__TASK__
Only a number is wanted here. Tally the lines of the data that contain "after".

[Items from a dataset]
┄┄┄┄┄┄┄┄┄┄

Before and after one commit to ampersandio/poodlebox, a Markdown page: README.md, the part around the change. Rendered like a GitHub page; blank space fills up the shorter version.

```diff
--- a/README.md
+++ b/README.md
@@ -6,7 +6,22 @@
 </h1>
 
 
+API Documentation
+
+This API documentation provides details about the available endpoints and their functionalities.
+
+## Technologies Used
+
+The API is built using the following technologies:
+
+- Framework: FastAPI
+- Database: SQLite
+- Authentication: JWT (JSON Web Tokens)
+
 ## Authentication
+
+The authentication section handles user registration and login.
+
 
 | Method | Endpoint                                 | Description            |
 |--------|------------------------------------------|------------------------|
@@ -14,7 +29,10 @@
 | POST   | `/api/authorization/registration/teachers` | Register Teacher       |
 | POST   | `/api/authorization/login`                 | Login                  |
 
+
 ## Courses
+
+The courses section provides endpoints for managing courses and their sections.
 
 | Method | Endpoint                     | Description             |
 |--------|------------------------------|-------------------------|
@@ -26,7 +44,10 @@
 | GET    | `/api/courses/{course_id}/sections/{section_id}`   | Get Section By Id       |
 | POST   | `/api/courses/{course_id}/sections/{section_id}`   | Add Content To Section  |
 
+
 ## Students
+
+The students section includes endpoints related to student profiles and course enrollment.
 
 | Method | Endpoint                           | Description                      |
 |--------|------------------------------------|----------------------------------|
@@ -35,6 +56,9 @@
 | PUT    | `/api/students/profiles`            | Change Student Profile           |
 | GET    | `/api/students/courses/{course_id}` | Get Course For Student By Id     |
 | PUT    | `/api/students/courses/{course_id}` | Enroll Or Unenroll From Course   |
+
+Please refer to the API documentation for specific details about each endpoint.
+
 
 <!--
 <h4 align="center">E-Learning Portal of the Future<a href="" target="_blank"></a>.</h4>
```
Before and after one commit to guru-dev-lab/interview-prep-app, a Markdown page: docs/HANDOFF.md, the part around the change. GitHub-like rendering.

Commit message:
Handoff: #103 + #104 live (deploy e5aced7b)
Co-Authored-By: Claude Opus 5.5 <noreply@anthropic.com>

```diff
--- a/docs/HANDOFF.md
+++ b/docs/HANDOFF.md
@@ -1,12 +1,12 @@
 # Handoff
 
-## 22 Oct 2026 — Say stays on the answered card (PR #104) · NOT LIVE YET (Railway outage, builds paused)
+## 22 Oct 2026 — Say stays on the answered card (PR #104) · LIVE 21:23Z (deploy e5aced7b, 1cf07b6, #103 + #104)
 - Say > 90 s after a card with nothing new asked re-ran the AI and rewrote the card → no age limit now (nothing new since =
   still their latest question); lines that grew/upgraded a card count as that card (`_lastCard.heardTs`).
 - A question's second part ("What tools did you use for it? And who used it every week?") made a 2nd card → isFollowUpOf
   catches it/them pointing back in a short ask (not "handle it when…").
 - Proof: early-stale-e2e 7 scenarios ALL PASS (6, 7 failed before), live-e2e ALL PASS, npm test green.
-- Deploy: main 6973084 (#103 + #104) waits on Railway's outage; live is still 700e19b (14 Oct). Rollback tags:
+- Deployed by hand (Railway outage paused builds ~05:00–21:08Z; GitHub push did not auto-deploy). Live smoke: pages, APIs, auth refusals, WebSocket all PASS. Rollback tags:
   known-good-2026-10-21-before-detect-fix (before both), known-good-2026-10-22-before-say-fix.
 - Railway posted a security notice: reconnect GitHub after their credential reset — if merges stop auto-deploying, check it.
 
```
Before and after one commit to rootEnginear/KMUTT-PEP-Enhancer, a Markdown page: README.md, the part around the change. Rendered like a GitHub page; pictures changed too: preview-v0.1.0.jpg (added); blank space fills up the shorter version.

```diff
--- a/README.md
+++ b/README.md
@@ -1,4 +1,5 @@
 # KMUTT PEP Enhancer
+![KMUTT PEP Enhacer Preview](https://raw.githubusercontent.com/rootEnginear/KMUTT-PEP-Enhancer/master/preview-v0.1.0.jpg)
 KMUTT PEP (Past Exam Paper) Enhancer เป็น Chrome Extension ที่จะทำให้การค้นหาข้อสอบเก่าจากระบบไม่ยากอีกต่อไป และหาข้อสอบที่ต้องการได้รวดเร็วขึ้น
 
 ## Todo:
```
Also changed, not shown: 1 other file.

┄┄┄┄┄┄┄┄┄┄

__ANSWER TO THIS TASK__
5